What you need to do: Show every line of the data below that includes the word "this".

Front-end code edit data:

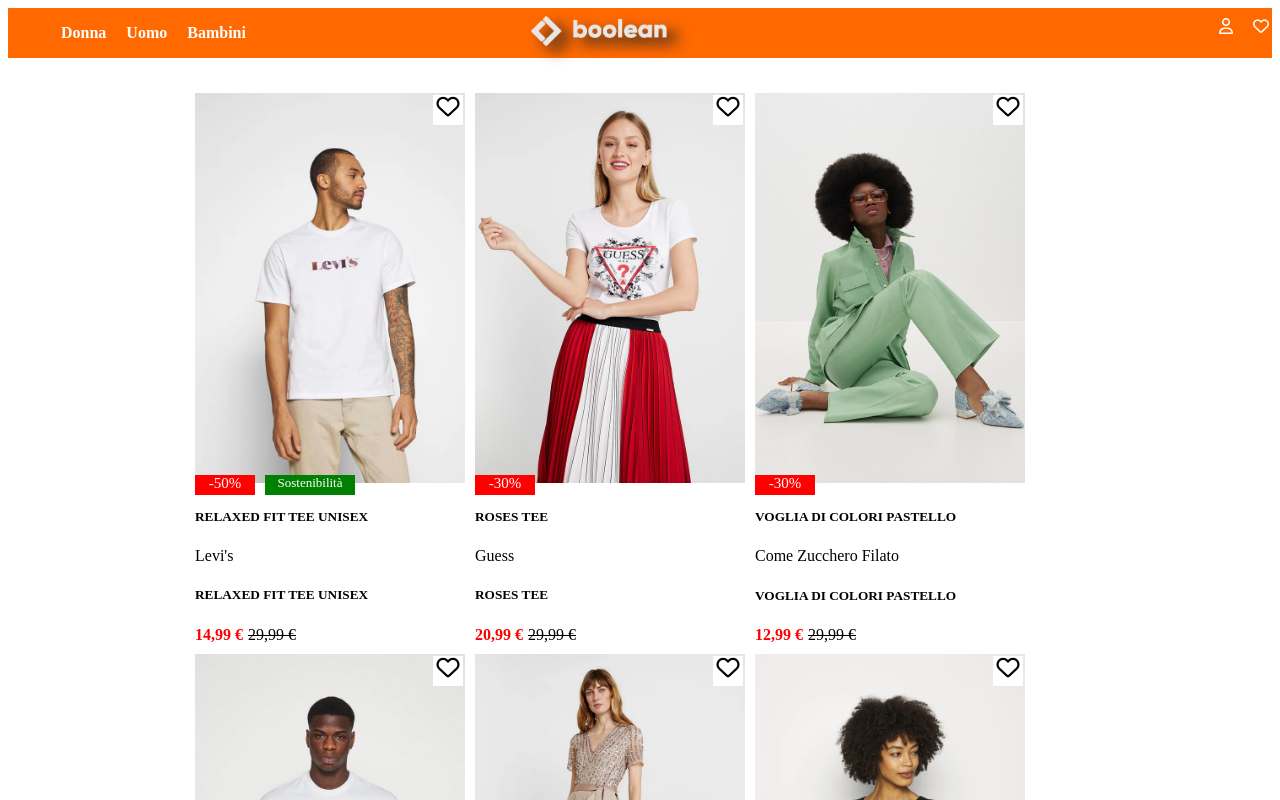
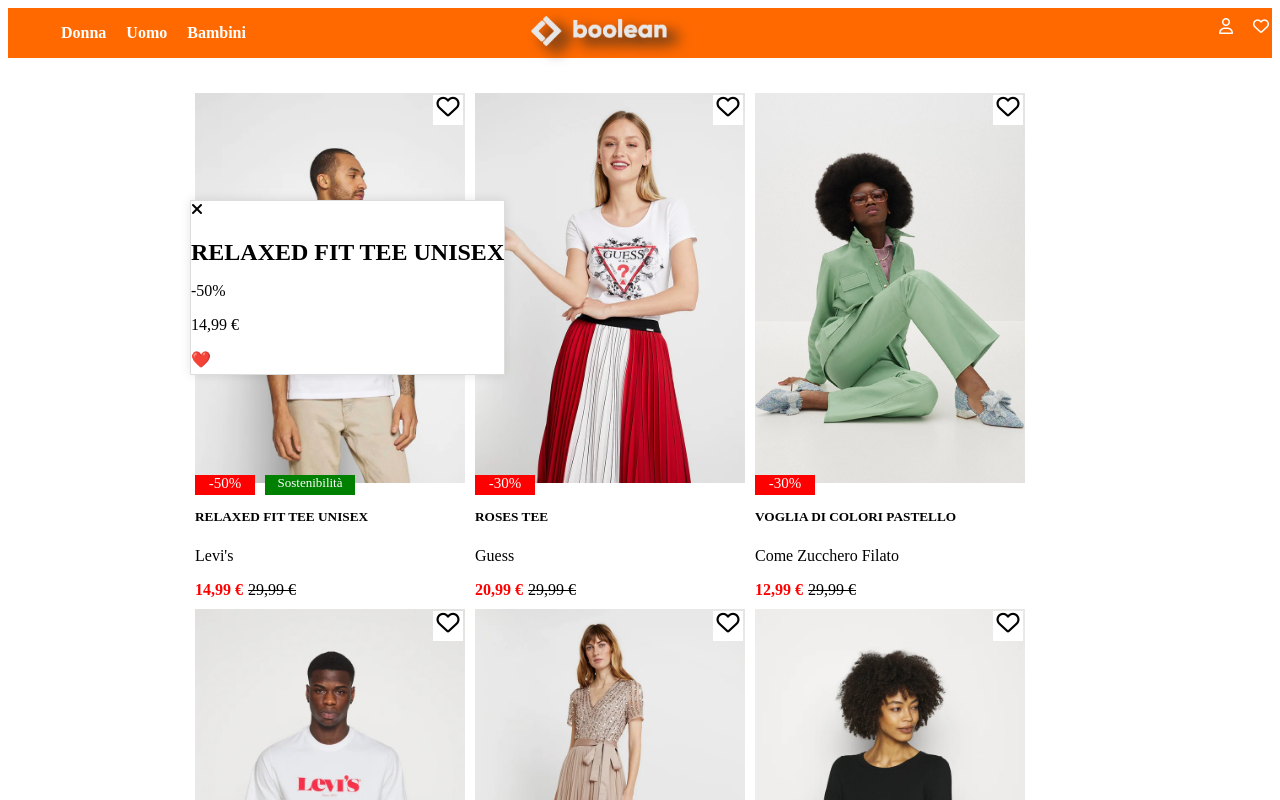
Before and after one commit to StefanRaluca/vite-boolando, a Vue app: page / in a window 1280 px wide. Both pictures are taken after a click on the element "RELAXED FIT TEE UNISEX". Shown: the top 800 px of the page. Built offline with nearby package versions, Linux system fonts and the light colour scheme; data requests are answered from the project's data file.

Commit message:
add and fix modal

```diff
--- a/src/App.vue
+++ b/src/App.vue
@@ -19,21 +19,13 @@
   data() {
     return {
       productsList: state.products,
-      selectedProduct: null,
-      showModal: false,
 
 
     }
 
   },
-  methods: {
-    openModal(product) {
-      this.selectedProduct = product;
-    },
-    closeModal() {
-      this.selectedProduct = null;
-    },
-  },
+
+
 }
 </script>
 
@@ -41,8 +33,7 @@
   <SiteHeader />
   <SiteMain :products="productsList" />
   <SiteFooter />
-  <!-- Show modal se e true -->
-  <ProductModal v-if="selectedProduct" :product="selectedProduct" @closeModal="closeModal" />
+
 </template>
 
 <style lang="scss">
--- a/src/components/ProductCard.vue
+++ b/src/components/ProductCard.vue
@@ -32,7 +32,7 @@
                     <img class="display_hover" :src="product.imgSrc.replace('.webp', 'b.webp')" alt="" v-if="hover">
                 </div>
                 <!-- fa event -->
-                <h5 @click="showProductDetails">{{ product.title }}</h5>
+                <h5 @click="showProductDetails" :class="{ 'clickable': product.title }">{{ product.title }}</h5>
                 <div v-if="product.discount" class="discount">{{ product.discount }}</div>
                 <div v-if="product.sostenibilita" class="Sostenibilità">{{ product.sostenibilita }}</div>
                 <div class="hearts" @click="favoriteProduct(product)">
@@ -41,8 +41,8 @@
                 </div>
             </div>
             <div>
-                <span>{{ product.brand }}</span>
-                <h5>{{ product.title }}</h5>
+                <p>{{ product.brand }}</p>
+                <!-- <h5>{{ product.title }}</h5> -->
                 <span class="price_now">{{ product.priceNow }}</span>
                 <span class="price_before">{{ product.priceBefore }}</span>
             </div>
@@ -51,4 +51,8 @@
 </template>
 
 
-<style></style>
+<style>
+.product h5 {
+    cursor: pointer;
+}
+</style>
--- a/src/components/ProductModal.vue
+++ b/src/components/ProductModal.vue
@@ -20,13 +20,19 @@
     <div class="product-modal" v-if="product">
         <div class="modal">
             <!-- x  chiudere la modale -->
-            <span class="close" @click="closeModal">✖️</span>
+            <span class="close" @click="closeModal"><i class="fa fa-close" aria-hidden="true"></i></span>
             <h2>{{ product.title }}</h2>
             <p>{{ product.discount }}</p>
+            <p>{{ product.priceNow }}</p>
+            <p> {{ product.hearts }}</p>
 
         </div>
     </div>
 </template>
 
 
-<style></style>
+<style>
+.fa-close {
+    cursor: pointer;
+}
+</style>
--- a/src/components/SiteMain.vue
+++ b/src/components/SiteMain.vue
@@ -2,23 +2,17 @@
 import ProductCard from './ProductCard.vue';
 import axios from 'axios';
 /* import { state } from '../../state' */
+import ProductModal from './ProductModal.vue';
 
 export default {
     components: {
-        ProductCard
-    },
-    props: {
-        products: {
-            type: Array,
-            required: true
-        }
+        ProductCard,
+        ProductModal,
     },
     data() {
         return {
             productList: [],
-            /*    state, */
-
-
+            selectedProduct: null,
         };
     },
     methods: {
@@ -28,13 +22,22 @@
         recoverProducts() {
             axios.get('http://localhost:3000/productsList')
                 .then(response => {
+                    // console.log('start again');
                     this.productList = response.data;
                     console.log(response.data);
                 })
                 .catch(error => {
                     console.error('Error recovering products:', error);
                 });
-        }
+        },
+        openModal(product) {
+            console.log("open", product);
+            this.selectedProduct = product;
+        },
+        // Metodo per chiudere la modale
+        closeModal() {
+            this.selectedProduct = null;
+        },
     },
     mounted() {
         this.recoverProducts();
@@ -43,12 +46,12 @@
 </script>
 
 <template>
-    <div>
+    <div class="container_main">
 
-        <div class="container_main">
+        <ProductCard v-for="product in productList" :product="product" @showProductDetails="openModal" />
 
-            <ProductCard v-for="product in productList" :product="product" />
-        </div>
+        <!-- Mostra la modale solo se selectedProduct è definito -->
+        <ProductModal v-if="selectedProduct" :product="selectedProduct" @closeModal="closeModal" />
     </div>
 </template>
 
--- a/src/components/mainStyle.scss
+++ b/src/components/mainStyle.scss
@@ -19,6 +19,24 @@
 }
 
 
+.product-modal {
+    position: fixed;
+    top: 25%;
+    background-color: white;
+    border: 1px solid #ddd;
+    box-shadow: 0 0 10px rgba(0, 0, 0, 0.1);
+}
+
+
+.product-modal h2 {
+    font-size: 24px;
+    margin-bottom: 10px;
+}
+
+.product-modal p {
+    font-size: 16px;
+    margin-bottom: 5px;
+}
 
 /* style of one product */
 .product {
```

Response to the exercise:
-      this.selectedProduct = product;
-      this.selectedProduct = null;
                     this.productList = response.data;
+            this.selectedProduct = product;
+            this.selectedProduct = null;
         this.recoverProducts();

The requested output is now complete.